Saturday, 8 May 2010
On this day...
British philosopher John Stuart Mill died in 1873, at the age of 66. Mill endured a rigorous education, partly assisted by fellow thinker Jeremy Bentham, and at a young age was confident in both classical and contemporary literature. In accordance with the wishes of his father, Mill studied political economy from the age of 13, but by 20 the intensive workload had taken its toll, and he suffered a nervous breakdown and subsequent depression - a state that he overcame with the help of Wordsworth's poetry.

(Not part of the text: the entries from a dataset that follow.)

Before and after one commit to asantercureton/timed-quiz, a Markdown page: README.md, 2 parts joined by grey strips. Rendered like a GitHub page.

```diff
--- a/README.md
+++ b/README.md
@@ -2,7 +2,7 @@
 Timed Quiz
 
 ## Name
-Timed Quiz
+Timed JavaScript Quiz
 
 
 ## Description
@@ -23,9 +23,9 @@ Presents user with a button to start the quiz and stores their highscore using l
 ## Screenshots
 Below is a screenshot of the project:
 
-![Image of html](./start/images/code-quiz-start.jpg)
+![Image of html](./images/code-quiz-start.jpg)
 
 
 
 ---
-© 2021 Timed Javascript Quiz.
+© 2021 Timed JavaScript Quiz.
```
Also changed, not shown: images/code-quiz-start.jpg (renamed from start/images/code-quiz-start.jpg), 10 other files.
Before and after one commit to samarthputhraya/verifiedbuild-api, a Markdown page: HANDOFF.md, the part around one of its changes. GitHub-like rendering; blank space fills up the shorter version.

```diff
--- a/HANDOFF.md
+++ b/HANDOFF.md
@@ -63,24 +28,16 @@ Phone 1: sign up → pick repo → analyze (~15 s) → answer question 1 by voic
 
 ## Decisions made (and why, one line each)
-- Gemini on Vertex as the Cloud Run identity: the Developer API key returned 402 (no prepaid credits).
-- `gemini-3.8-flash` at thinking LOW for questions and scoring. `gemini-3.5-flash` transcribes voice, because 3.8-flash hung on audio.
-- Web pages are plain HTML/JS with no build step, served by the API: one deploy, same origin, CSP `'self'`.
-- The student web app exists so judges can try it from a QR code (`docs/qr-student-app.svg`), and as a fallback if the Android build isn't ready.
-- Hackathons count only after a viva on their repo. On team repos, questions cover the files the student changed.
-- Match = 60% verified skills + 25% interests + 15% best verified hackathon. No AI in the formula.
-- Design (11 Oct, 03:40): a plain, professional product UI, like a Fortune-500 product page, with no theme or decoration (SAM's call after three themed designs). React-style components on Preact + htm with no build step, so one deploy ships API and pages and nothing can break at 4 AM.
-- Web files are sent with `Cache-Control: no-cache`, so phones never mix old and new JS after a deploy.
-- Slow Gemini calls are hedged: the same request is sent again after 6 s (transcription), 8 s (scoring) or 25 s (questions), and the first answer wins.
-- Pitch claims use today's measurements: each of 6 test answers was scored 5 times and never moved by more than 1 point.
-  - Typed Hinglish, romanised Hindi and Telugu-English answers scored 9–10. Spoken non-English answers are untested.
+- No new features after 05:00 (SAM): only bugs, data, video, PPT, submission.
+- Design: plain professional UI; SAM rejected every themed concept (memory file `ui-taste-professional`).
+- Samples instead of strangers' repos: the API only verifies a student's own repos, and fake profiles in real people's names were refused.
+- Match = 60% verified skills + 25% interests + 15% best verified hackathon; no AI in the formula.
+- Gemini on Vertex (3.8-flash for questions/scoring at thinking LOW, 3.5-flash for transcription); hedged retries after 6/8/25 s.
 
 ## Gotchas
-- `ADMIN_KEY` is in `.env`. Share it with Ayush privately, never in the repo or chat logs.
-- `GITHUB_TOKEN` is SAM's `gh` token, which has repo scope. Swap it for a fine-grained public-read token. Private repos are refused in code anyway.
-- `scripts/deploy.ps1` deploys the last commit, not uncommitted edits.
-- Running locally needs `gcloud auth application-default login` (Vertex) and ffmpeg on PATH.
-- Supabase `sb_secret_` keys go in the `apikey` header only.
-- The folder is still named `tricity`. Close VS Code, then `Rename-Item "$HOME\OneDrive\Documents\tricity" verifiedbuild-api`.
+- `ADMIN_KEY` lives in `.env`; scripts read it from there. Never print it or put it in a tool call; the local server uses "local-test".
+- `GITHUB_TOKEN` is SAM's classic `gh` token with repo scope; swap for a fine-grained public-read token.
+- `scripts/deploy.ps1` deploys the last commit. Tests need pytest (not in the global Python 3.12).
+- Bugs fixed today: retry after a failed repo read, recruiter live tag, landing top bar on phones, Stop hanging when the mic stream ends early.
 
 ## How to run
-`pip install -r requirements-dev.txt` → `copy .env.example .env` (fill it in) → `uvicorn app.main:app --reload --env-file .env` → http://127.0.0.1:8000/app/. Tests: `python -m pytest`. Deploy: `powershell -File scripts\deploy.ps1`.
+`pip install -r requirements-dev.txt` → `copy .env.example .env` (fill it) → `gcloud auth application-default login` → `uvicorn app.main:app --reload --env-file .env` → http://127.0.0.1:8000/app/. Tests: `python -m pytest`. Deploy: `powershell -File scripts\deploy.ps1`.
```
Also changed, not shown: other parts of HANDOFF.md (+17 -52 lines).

Refusing to enter Cambridge or Oxford University due to their Anglican principles, Mill instead followed his father's imperialist doctrine, and enter the East India Company. His marriage, to Harriet Taylor, cemented his advocacy of of women's rights, and indeed his political views were often contentious for the era in which he lived. A committed Libertarian, and a keen proponent of utilitarianism, Mill coined the concept 'tyranny of the majority', and argued for individual freedom, forming the main pillars of modern Liberal Democrat beliefs. Some of Mill's most famous writings on the subject, includes; 'On Liberty', 'Utilitarianism', 'Thoughts on Parliamentary Reform', and 'The Subject of Women'.